Ideally, said Cuadra, the USFL will evolve in three or four years to a 16-team league, playing almost exclusively in cities absent NFL or Major League Baseball clubs. Cuadra wouldn’t be specific, but cities such as Birmingham, Memphis, Oklahoma City, Austin, Omaha, and others are the league’s primary targets, offering population density and less competition for the sporting dollar.
“The home run for us would be a 16-team league that had NFL teams that utilized those teams as a place to allocate players to and that the NFL would be partnered with us in doing that,’’ said Cuadra. “And that we also would be a training ground for rules and different technologies that the NFL might later adopt. That would be our home run.’’
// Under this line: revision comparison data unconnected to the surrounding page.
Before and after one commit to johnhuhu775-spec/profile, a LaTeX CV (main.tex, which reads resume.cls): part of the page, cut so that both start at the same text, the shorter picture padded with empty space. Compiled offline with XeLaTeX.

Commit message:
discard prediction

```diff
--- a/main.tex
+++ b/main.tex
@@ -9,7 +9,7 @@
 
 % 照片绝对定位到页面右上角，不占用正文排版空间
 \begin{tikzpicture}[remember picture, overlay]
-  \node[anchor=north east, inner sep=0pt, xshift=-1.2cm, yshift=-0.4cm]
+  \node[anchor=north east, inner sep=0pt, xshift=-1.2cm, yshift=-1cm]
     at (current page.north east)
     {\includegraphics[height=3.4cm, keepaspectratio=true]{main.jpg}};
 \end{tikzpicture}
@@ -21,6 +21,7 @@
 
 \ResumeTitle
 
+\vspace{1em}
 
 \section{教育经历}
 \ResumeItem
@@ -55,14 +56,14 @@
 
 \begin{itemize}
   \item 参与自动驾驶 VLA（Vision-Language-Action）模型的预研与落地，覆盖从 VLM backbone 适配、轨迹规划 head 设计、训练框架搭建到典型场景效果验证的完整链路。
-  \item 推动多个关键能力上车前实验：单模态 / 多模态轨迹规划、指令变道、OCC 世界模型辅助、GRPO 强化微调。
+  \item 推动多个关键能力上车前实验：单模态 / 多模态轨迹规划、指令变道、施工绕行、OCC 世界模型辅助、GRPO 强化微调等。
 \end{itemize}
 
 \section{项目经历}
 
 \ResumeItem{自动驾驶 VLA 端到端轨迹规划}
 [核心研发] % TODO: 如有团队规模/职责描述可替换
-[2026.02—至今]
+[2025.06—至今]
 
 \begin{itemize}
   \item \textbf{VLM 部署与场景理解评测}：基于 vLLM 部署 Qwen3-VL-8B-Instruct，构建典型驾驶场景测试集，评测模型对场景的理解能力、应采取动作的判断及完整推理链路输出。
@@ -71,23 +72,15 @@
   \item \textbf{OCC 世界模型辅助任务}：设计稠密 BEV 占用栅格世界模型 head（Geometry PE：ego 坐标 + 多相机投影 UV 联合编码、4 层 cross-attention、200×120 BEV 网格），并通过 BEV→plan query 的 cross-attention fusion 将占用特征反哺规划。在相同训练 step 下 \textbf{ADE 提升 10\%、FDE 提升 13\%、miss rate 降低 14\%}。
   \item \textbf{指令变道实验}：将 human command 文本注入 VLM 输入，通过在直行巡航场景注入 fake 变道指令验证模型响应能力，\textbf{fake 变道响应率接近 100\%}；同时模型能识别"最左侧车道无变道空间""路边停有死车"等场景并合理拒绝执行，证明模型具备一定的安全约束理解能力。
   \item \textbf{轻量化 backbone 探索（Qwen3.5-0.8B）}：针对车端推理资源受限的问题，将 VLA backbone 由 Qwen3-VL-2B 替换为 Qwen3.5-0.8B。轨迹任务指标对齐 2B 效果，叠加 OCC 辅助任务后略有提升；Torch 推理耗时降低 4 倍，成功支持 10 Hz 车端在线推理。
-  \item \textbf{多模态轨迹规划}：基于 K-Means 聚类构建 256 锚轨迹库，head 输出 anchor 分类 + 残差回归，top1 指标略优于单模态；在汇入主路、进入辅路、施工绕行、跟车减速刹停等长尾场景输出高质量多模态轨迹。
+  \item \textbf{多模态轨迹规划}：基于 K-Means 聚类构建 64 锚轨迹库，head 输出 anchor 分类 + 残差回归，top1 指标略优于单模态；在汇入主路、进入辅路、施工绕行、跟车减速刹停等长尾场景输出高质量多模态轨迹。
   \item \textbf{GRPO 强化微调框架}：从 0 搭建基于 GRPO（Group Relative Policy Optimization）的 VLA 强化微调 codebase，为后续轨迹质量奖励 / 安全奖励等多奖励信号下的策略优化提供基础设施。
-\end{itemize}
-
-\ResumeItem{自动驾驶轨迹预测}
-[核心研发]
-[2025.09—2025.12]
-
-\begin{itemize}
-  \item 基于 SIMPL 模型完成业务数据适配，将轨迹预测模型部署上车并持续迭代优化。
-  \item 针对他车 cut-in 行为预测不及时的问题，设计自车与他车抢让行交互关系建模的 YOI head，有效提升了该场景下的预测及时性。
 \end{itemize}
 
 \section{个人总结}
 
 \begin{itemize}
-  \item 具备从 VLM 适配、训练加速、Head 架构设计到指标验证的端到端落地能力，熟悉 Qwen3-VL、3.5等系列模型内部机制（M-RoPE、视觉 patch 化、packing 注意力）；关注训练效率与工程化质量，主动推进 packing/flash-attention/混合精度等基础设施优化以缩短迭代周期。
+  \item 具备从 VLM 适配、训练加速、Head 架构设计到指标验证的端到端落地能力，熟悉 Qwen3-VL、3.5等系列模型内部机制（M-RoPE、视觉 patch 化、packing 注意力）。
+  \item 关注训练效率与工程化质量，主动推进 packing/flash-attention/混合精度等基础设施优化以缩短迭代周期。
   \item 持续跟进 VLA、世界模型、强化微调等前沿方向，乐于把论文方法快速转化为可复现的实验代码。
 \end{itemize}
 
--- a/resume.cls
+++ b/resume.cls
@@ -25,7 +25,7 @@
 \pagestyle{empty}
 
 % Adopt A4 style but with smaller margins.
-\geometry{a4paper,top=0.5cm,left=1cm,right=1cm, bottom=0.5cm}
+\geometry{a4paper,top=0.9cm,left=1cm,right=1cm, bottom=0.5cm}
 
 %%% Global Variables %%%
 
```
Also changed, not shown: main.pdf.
Coming next spring, to a city near you (maybe), the all-new, redesigned, humble-in-spirit but big-in-ambition USFL. Led by a guy who maintains giant pools of bluefin tuna in Mexico and Croatia, ostensibly to stock Japanese supermarkets and sushi bars.
“You put 130 tons of bluefin tuna in the pens,’’ said Cuadra, describing his day job. “And they basically become NASCAR fish, doing left turns all day long. You feed them sardines and anchovies and they get nice and fat, and the time comes — October through March — you harvest them and send them to Japan.’’
The lead predators in the bluefin business, he said, are seals. A rolling sea can lift a pen, allowing seals to enter, months of work and capital wiped out in the seals’ serendipitous buffet.
“A fascinating business,’’ said the man who hopes to swim safely alongside the NFL. “It really is.’’